### Given data
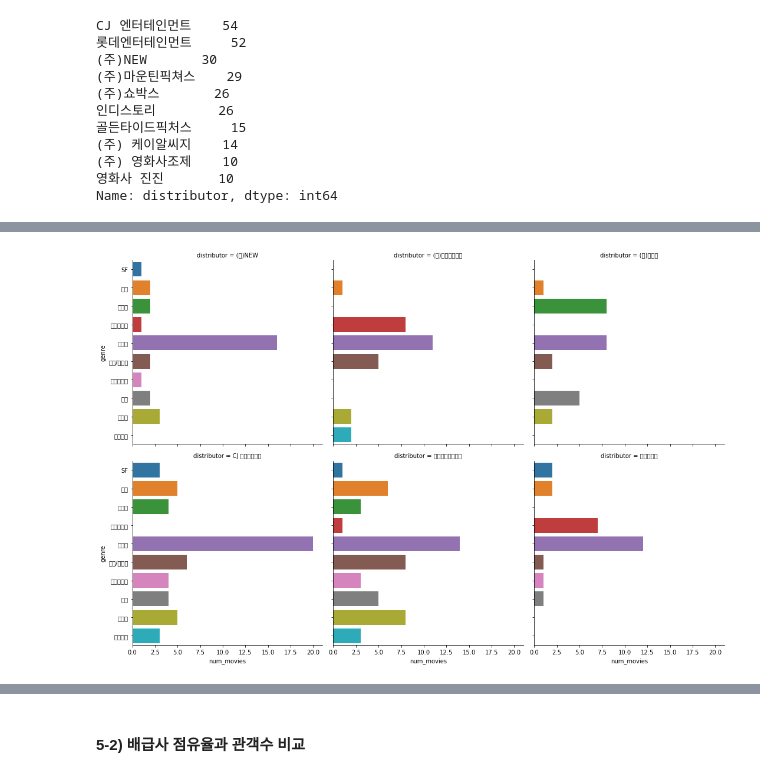
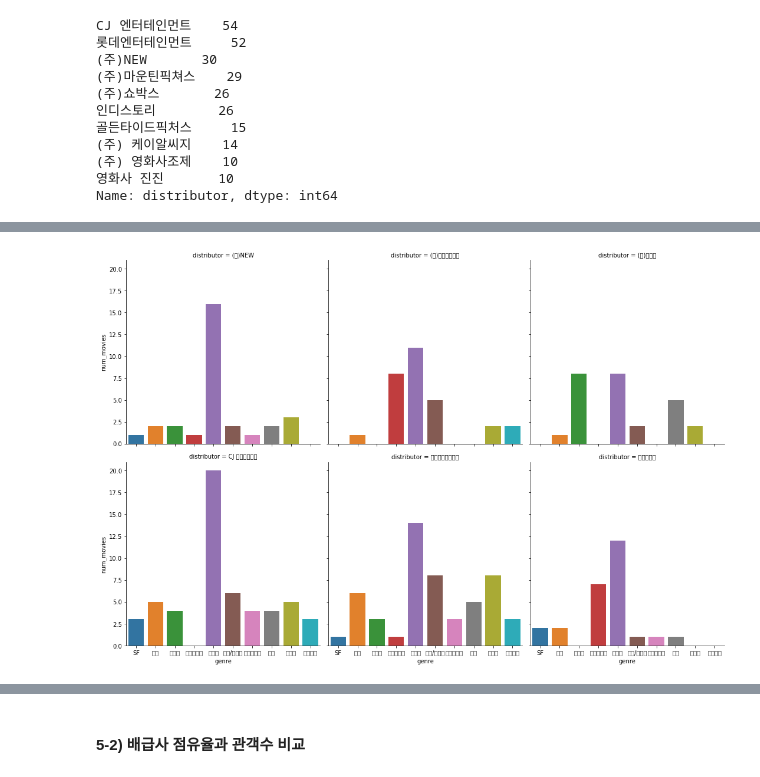
Before and after one commit to chacha715/ESA, a Jupyter notebook: mini_project_차민경.ipynb, the cells around one changed output, grey strips where cells are left out. Drawn from its saved outputs; the diff is of its cells as text; code cells hidden in the pictures.

```diff
--- a/mini_project_차민경.ipynb
+++ b/mini_project_차민경.ipynb
@@ -242,6 +242,6 @@ train_dt_genre.columns = ['distributor', 'genre', 'num_movies']
 
 train_distributor_genre = train_dt_genre[train_dt_genre['distributor'].isin(train_top6.index)].copy() #상위 배급사 자료만
 
-ax = sns.catplot(data=train_distributor_genre, x='num_movies', y='genre',
+ax = sns.catplot(data=train_distributor_genre, x='genre', y='num_movies',
             kind='bar', col='distributor', col_wrap=3)
 # %% [output]
@@ -249,4 +248,4 @@ WARNING:matplotlib.font_manager:findfont: Font family ['NanumBarunGothic'] not f
-[figure, old version]
+[figure, new version]
 # %%
 #방법2 : 한 그래프에 모아서 그리기
 #top5 배급사의 자료만 뽑아내기
```
Also changed, not shown: parts of 1 cell of this notebook.
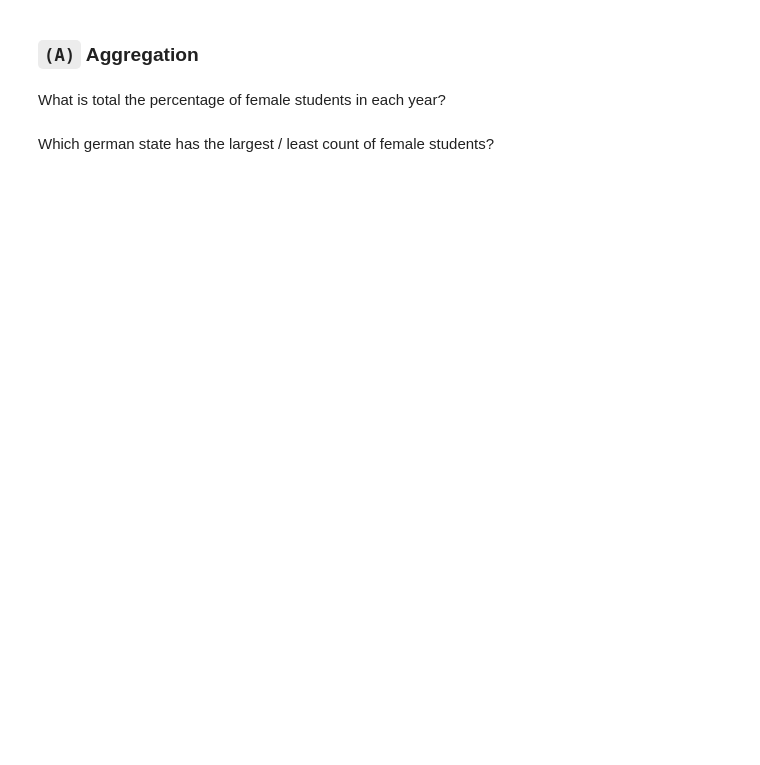
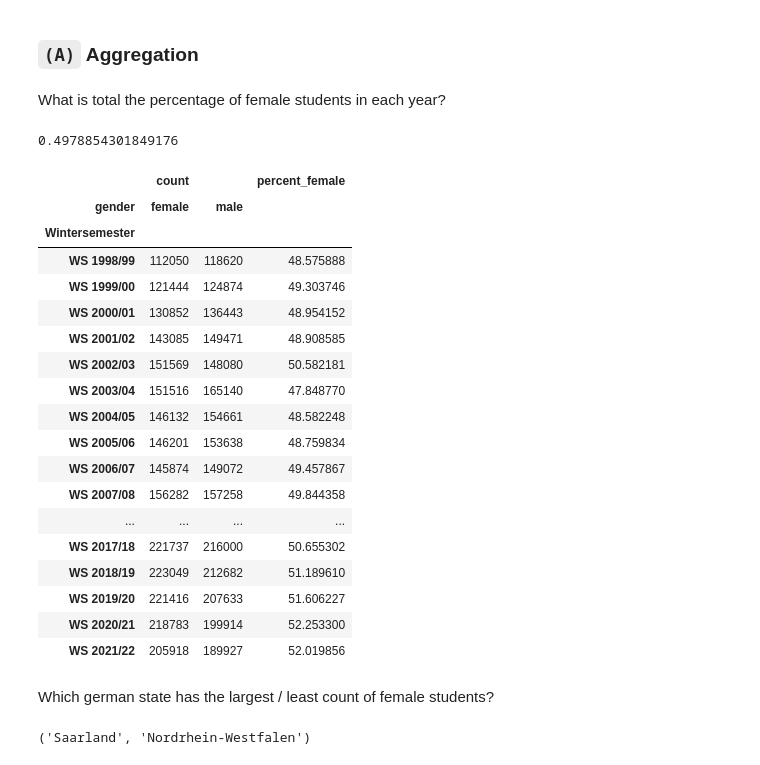
Before and after one commit to TimJoest/Datascience_2, a Jupyter notebook: MNM/Vorlesung/Pandas/10_recap/First-Year-Students_solutions.ipynb, the cells around one changed output. Saved outputs shown, nothing was run; the diff lists cells and outputs as text; code cells hidden in the pictures; blank space fills up the shorter version.

```diff
--- a/MNM/Vorlesung/Pandas/10_recap/First-Year-Students_solutions.ipynb
+++ b/MNM/Vorlesung/Pandas/10_recap/First-Year-Students_solutions.ipynb
@@ -117,12 +222,60 @@ Things to consider when making the plot:
 # %% [markdown]
 What is total the percentage of female students in each  year?
 # %%
-...
+(
+    df_s.query("gender == 'female'")
+    ['count']
+    .sum()
+) / (
+    df_s['count'].sum()
+)
+# %% [output]
+0.4978854301849176
 # %%
-...
+(
+    df_s.groupby(['Wintersemester', 'gender'])
+    .sum(numeric_only=True)
+    .unstack()
+    .assign(percent_female=lambda df_: df_[('count', 'female')] * 100 / df_.sum(axis=1))
+)
+# %% [output]
+|  | count |  | percent_female |
+| gender | female | male |  |
+| Wintersemester |  |  |  |
+| WS 1998/99 | 112050 | 118620 | 48.575888 |
+| WS 1999/00 | 121444 | 124874 | 49.303746 |
+| WS 2000/01 | 130852 | 136443 | 48.954152 |
+| WS 2001/02 | 143085 | 149471 | 48.908585 |
+| WS 2002/03 | 151569 | 148080 | 50.582181 |
+| WS 2003/04 | 151516 | 165140 | 47.848770 |
+| WS 2004/05 | 146132 | 154661 | 48.582248 |
+| WS 2005/06 | 146201 | 153638 | 48.759834 |
+| WS 2006/07 | 145874 | 149072 | 49.457867 |
+| WS 2007/08 | 156282 | 157258 | 49.844358 |
+| ... | ... | ... | ... |
+| WS 2017/18 | 221737 | 216000 | 50.655302 |
+| WS 2018/19 | 223049 | 212682 | 51.189610 |
+| WS 2019/20 | 221416 | 207633 | 51.606227 |
+| WS 2020/21 | 218783 | 199914 | 52.253300 |
+| WS 2021/22 | 205918 | 189927 | 52.019856 |
 # %% [markdown]
 Which german state has the largest / least count of female students?
 # %%
-...
+df_agg_female = (
+    df_s
+    .pivot_table(
+        index='Bundesland',
+        columns=['gender'],
+        values=['count'],
+        aggfunc=np.sum
+    )
+    [('count', 'female')]
+)
+
+df_agg_female
+
+df_agg_female.idxmin(), df_agg_female.idxmax()
+# %% [output]
+('Saarland', 'Nordrhein-Westfalen')
 # %%
 ...
```
Also changed, not shown: parts of 13 cells of this notebook, 2 other files.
######
*Activity*:
Count up the lines in the entries above where the word "Jupyter" appears, and give the figure with nothing added.

*Exercise output*:
2